● About this task: Print the records below exactly, starting at the first line and stopping after the line that contains "topControls = useAnimation();". Leave out any pictures.

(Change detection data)
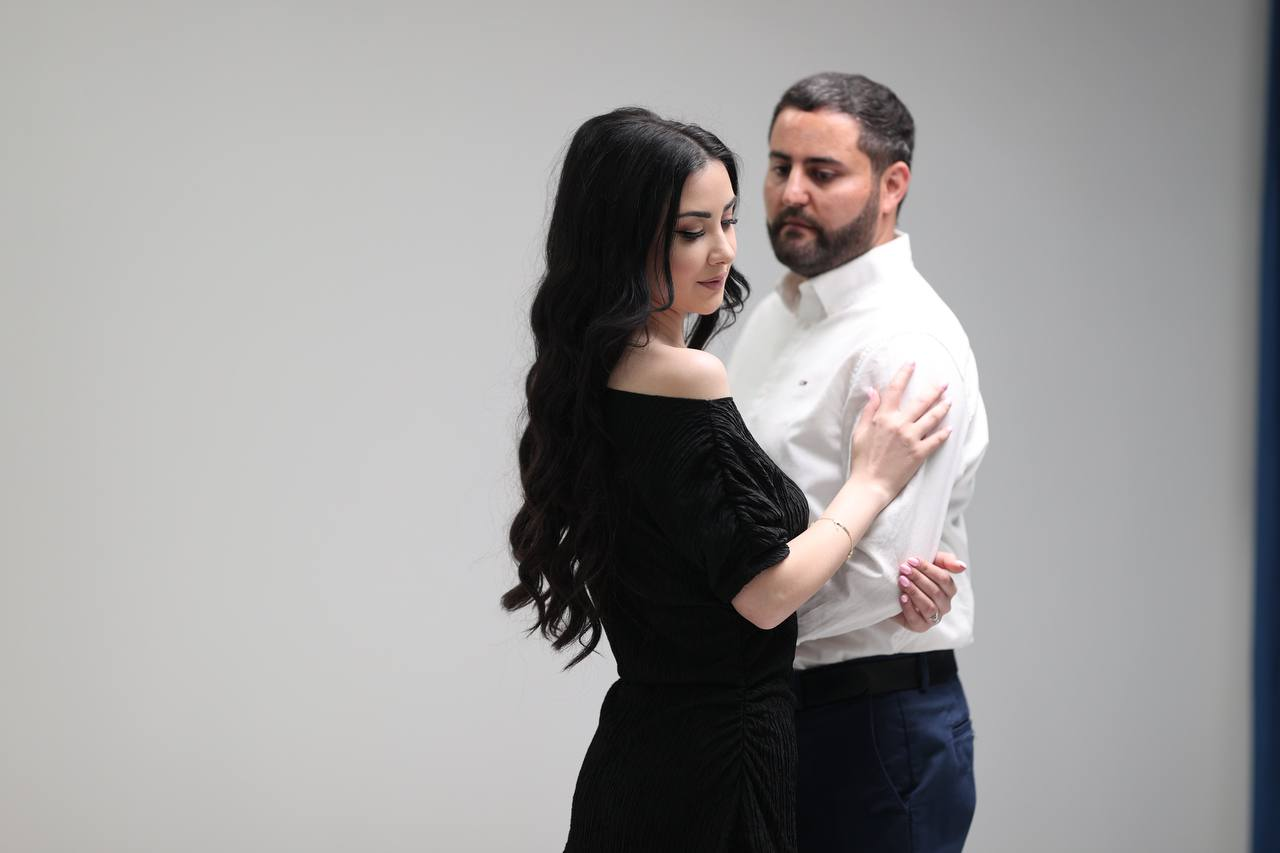
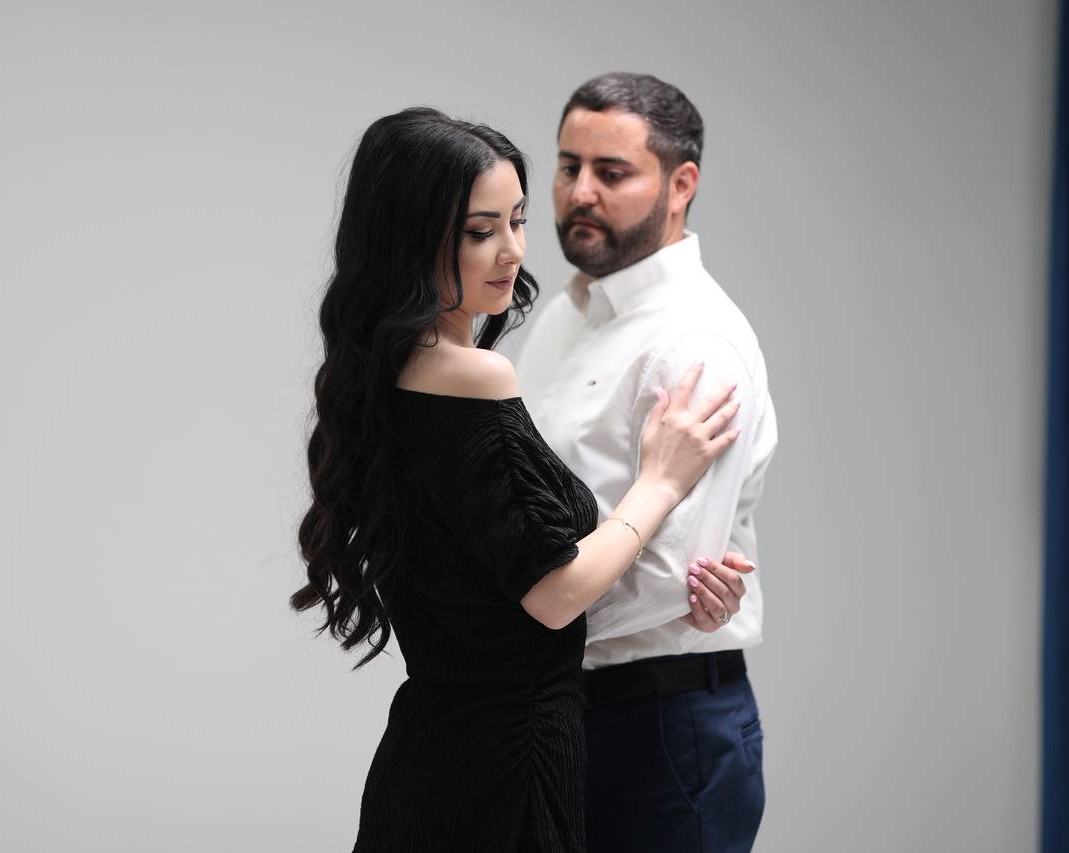
poiugfd

Changed region(s): [[0.247, 0.061, 0.7717, 1.0], [0.957, 0.2438, 0.9878, 1.0]]

diff --git a/src/components/wedding-invitation/index.jsx b/src/components/wedding-invitation/index.jsx
@@ -1,0 +1,79 @@
+import { motion, useAnimation } from "framer-motion";
+import { useState, useEffect } from "react";
+
+const WeddingInvitationEnvelope = ({ onOpen }) => {
+  const [isOpened, setIsOpened] = useState(false);
+  const topControls = useAnimation();
+  const bottomControls = useAnimation();
+  const sealControls = useAnimation();
+
+
+  const handleOpen = async () => {
+    if (!isOpened) {
+      await sealControls.start({
+        opacity: 0,
+        scale: 0.8,
+        transition: { duration: 0.3 },
+      });
+
+      await Promise.all([
+        topControls.start({
+          y: "-100%",
+          transition: { duration: 1.4, ease: [0.4, 0, 0.2, 1] },
+        }),
+        bottomControls.start({
+          y: "100%",
+          transition: { duration: 1.4, ease: [0.4, 0, 0.2, 1] },
+        }),
+      ]);
+
+      setIsOpened(true);
+      if (onOpen) onOpen();
+    }
+  };
+
+  return (
+    <div className="fixed inset-0 w-screen h-screen z-[9999] overflow-hidden bg-white/10 backdrop-blur-sm">
+      <motion.div
+        className="absolute top-0 left-0 w-full h-[60%] z-30 shadow-[0_10px_30px_rgba(0,0,0,0.15)]"
+        animate={topControls}
+        initial={{ y: 0 }}
+        style={{
+          backgroundColor: "#e7e4e4",
+          clipPath: "polygon(-120% 0%, 215% 0%, 50% 100%)",
+          borderBottom: "1px solid rgba(255,255,255,0.1)",
+        }}
+      />
+
+      <motion.div
+        className="absolute bottom-0 left-0 w-full h-[90%] z-10 shadow-inner"
+        animate={bottomControls}
+        initial={{ y: 0 }}
+        style={{
+          backgroundColor: "#c9c7c4", // Հիմնական մուգ գույնը
+          clipPath: "polygon(-120% 0%, 205% 0%, 50% 100%)",
+          rotate: "180deg",
+        }}
+      ></motion.div>
+
+      {!isOpened && (
+        <motion.div
+          animate={sealControls}
+          initial={{ opacity: 1, scale: 1 }}
+          whileHover={{ scale: 1.05 }}
+          className="absolute top-[59%] left-1/2 -translate-x-1/2 -translate-y-1/2 z-40 cursor-pointer drop-shadow-2xl"
+          onClick={handleOpen}
+        >
+          <img
+            src="letterbutton.png"
+            alt="Seal"
+            className="w-38 h-38 md:w-32 md:h-32 object-contain"
+          />
+          <h2 className="text-[#e7e4e4] text-[35px] mb-1 text-center">Բացել</h2>
+        </motion.div>
+      )}
+    </div>
+  );
+};
+
+export default WeddingInvitationEnvelope;

diff --git a/src/main.jsx b/src/main.jsx
@@ -1,24 +1,47 @@
-import { StrictMode } from 'react'
-import { createRoot } from 'react-dom/client'
-import App from './App.jsx'
-import { GlobalStyle } from './GlobalStyle.jsx'
-import './index.css';
-import { preloadFonts } from './fontLoader.js';
-import AOS from 'aos'
-import 'aos/dist/aos.css'
+import { StrictMode, useEffect, useState } from "react";
+import { createRoot } from "react-dom/client";
+import App from "./App.jsx";
+import { GlobalStyle } from "./GlobalStyle.jsx";
+import "./index.css";
+import { preloadFonts } from "./fontLoader.js";
+import { AnimatePresence, motion } from "framer-motion";
+import WeddingInvitationEnvelope from "./components/wedding-invitation/index.jsx";
 
-preloadFonts()
+preloadFonts();
 
-AOS.init({
-  duration: 1000,
-  offset: 400,
-  once: true,
-  easing: 'ease-out-cubic',
-})
+const Main = () => {
+  const [isOpened, setIsOpened] = useState(false);
+  useEffect(() => {
+    if (!isOpened) {
+      // Ֆիքսում ենք body-ն, որ չշարժվի
+      document.body.style.position = "fixed";
+      document.body.style.top = `0px`;
+      document.body.style.width = "100%";
+      document.body.style.overflow = "hidden";
+    } else {
+      // Վերադարձնում ենք նախկին վիճակին
+      document.body.style.position = "";
+      document.body.style.top = "";
+      document.body.style.width = "";
+      document.body.style.overflow = "auto";
+    }
+  }, [isOpened]);
 
-createRoot(document.getElementById('root')).render(
+  return (
+    <>
+      <GlobalStyle />
+      <App isOpened={isOpened} />
+      <AnimatePresence>
+        {!isOpened && (
+          <WeddingInvitationEnvelope onOpen={() => setIsOpened(true)} />
+        )}
+      </AnimatePresence>
+    </>
+  );
+};
+
+createRoot(document.getElementById("root")).render(
   <StrictMode>
-    <GlobalStyle />
-    <App />
+    <Main />
   </StrictMode>,
-)
+);

diff --git a/src/components/music-page/index.jsx b/src/components/music-page/index.jsx
@@ -3,40 +3,40 @@ import Music from "../../assets/vectors/music.png";
 import Song from "../../assets/audio/song.mp3";
 import { useRef, useState, useEffect } from "react";
 
-export const MusicPage = () => {
+export const MusicPage = ({ isPlaying }) => {
   const audioRef = useRef(null);
-  const [showTip, setShowTip] = useState(true);
-  const [isFading, setIsFading] = useState(false);
-
-  const hideTip = () => {
-    setIsFading(true);
-    setTimeout(() => setShowTip(false), 350);
-  };
-
-  const handleClick = () => {
-    if (audioRef.current) {
-      audioRef.current.play();
-    }
-    hideTip();
-  };
+  const [manualPlay, setManualPlay] = useState(false);
 
   useEffect(() => {
-    const timeout = setTimeout(hideTip, 4000);
-    return () => clearTimeout(timeout);
-  }, []);
+    if (isPlaying && audioRef.current) {
+      audioRef.current
+        .play()
+        .catch((err) => console.log("Playback error:", err));
+      setManualPlay(true);
+    }
+  }, [isPlaying]);
+
+  const handleClick = () => {
+    if (manualPlay) {
+      audioRef.current.pause();
+    } else {
+      audioRef.current.play();
+    }
+    setManualPlay(!manualPlay);
+  };
 
   return (
     <MusicPagePart onClick={handleClick}>
       <img loading="lazy" src={Music} alt="music" />
       <audio ref={audioRef} src={Song} loop />
-      {showTip && (
+      {/* {showTip && (
         <div
           onClick={handleClick}
           className={`tip ${isFading ? "fade-out" : ""}`}
         >
           Սեղմեք այստեղ
         </div>
-      )}
+      )} */}
     </MusicPagePart>
   );
 };

diff --git a/src/App.jsx b/src/App.jsx
@@ -1,4 +1,4 @@
-import { useEffect } from "react";
+import { useEffect, useState } from "react";
 import { FirstPage } from "./components/first-page";
 import { ForthPage } from "./components/forth-page";
 import { LastFooterPage } from "./components/last-footer-page";
@@ -8,25 +8,16 @@ import { ThirdPage } from "./components/third-page";
 import AOS from "aos";
 import "aos/dist/aos.css";
 import { BackToTop } from "./components/top-button";
+import WeddingInvitationEnvelope from "./components/wedding-invitation";
 
-function App() {
+function App({ isOpened }) {
   useEffect(() => {
-    AOS.init({
-      duration: 1000,
-      once: true,
-      offset: 50, // Փոքրացրու offset-ը, որ շուտ սկսի
-      easing: "ease-in-out",
-    });
-
-    // Սա շատ կարևոր է React-ի համար. թարմացնում է AOS-ը բեռնվելուց հետո
-    setTimeout(() => {
-      AOS.refresh();
-    }, 500);
+    AOS.init({ duration: 2000, once: true, easing: "ease-in-out" });
   }, []);
 
   return (
     <>
-      <MusicPage />
+      <MusicPage isPlaying={isOpened} />
       <FirstPage />
       <SecondPage />
       <ThirdPage />

diff --git a/src/components/forth-page/index.jsx b/src/components/forth-page/index.jsx
@@ -2,7 +2,7 @@ import { Container, Flexible } from "../../GlobalStyle";
 import { ForthPageBlock } from "./fortg-page-block";
 import { ForthPagePart, ForthPagePartContext } from "./styled";
 import Church from "../../assets/image/church.jpg";
-import Restaurant from "../../assets/image/restoran.webp";
+import Restaurant from "../../assets/image/restoran.jpg";
 import HeartLine from "../../assets/image/heartline.png";
 import LineAes from "../../assets/image/lineaes.png";
 import AttendanceGuests from "../AttendanceGuests";

diff --git a/src/components/wedding-invitation/README.md b/src/components/wedding-invitation/README.md
@@ -1,0 +1,59 @@
+# Full-Screen Envelope Opening Component
+
+A React component that creates a dramatic full-screen envelope opening animation using Framer Motion and Tailwind CSS.
+
+## Features
+
+- Full-screen display (100vh, 100vw) with fixed positioning
+- Screen split into top flap (60% height, brown) and bottom body (40% height, white) meeting diagonally in center
+- Clip-path creates clean envelope-like triangular flap
+- Custom image "Seal" (letterbutton.png) centered on screen as clickable element
+- Smooth slide animations for flap opening
+- onOpen callback triggered after animation completion
+- Minimalist aesthetic with scroll prevention
+
+## Usage
+
+```jsx
+import WeddingInvitationEnvelope from './components/wedding-invitation';
+
+function App() {
+  return (
+    <WeddingInvitationEnvelope onOpen={() => console.log('Envelope opened!')} />
+  );
+}
+```
+
+## Animation Details
+
+- **Sequence**: Image fade-out (0.8s) → 200ms overlap → Flaps slide apart (1.5s)
+- **Image Animation**: Opacity to 0 + scale to 0.9 with "easeInOut"
+- **Flaps Animation**: Top y: -50%, Bottom y: 50% simultaneously
+- **Total Duration**: ~2.3 seconds for smooth, cinematic feel
+- **Trigger**: Click on center image (letterbutton.png)
+
+## Behavior
+
+Component overlays the main app with a full-screen envelope design. **Prevents page scrolling** until the envelope is opened. Clicking the center image triggers the opening sequence: image fades out, then envelope halves slide apart to meet in the middle. This reveals the main application content in the center area while the envelope halves remain visible on top and bottom, creating an "open envelope" effect. Scrolling is re-enabled after opening.
+
+## Assets Required
+
+Place `letterbutton.png` in the public folder for the clickable seal image.
+
+## Dependencies
+
+- React
+- Framer Motion
+- Tailwind CSS
+
+## Customization
+
+You can customize the invitation content by editing the text inside the `invitation-card` div in the component.
+
+The animations can be adjusted by modifying the `transition` properties in the `useEffect` hook.
+
+## Troubleshooting
+
+- Ensure Framer Motion is installed: `npm install framer-motion`
+- Make sure Tailwind CSS is configured in your project
+- The component uses absolute positioning, so ensure the parent container has relative positioning if needed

● Response below:
poiugfd

Changed region(s): [[0.247, 0.061, 0.7717, 1.0], [0.957, 0.2438, 0.9878, 1.0]]

diff --git a/src/components/wedding-invitation/index.jsx b/src/components/wedding-invitation/index.jsx
@@ -1,0 +1,79 @@
+import { motion, useAnimation } from "framer-motion";
+import { useState, useEffect } from "react";
+
+const WeddingInvitationEnvelope = ({ onOpen }) => {
+  const [isOpened, setIsOpened] = useState(false);
+  const topControls = useAnimation();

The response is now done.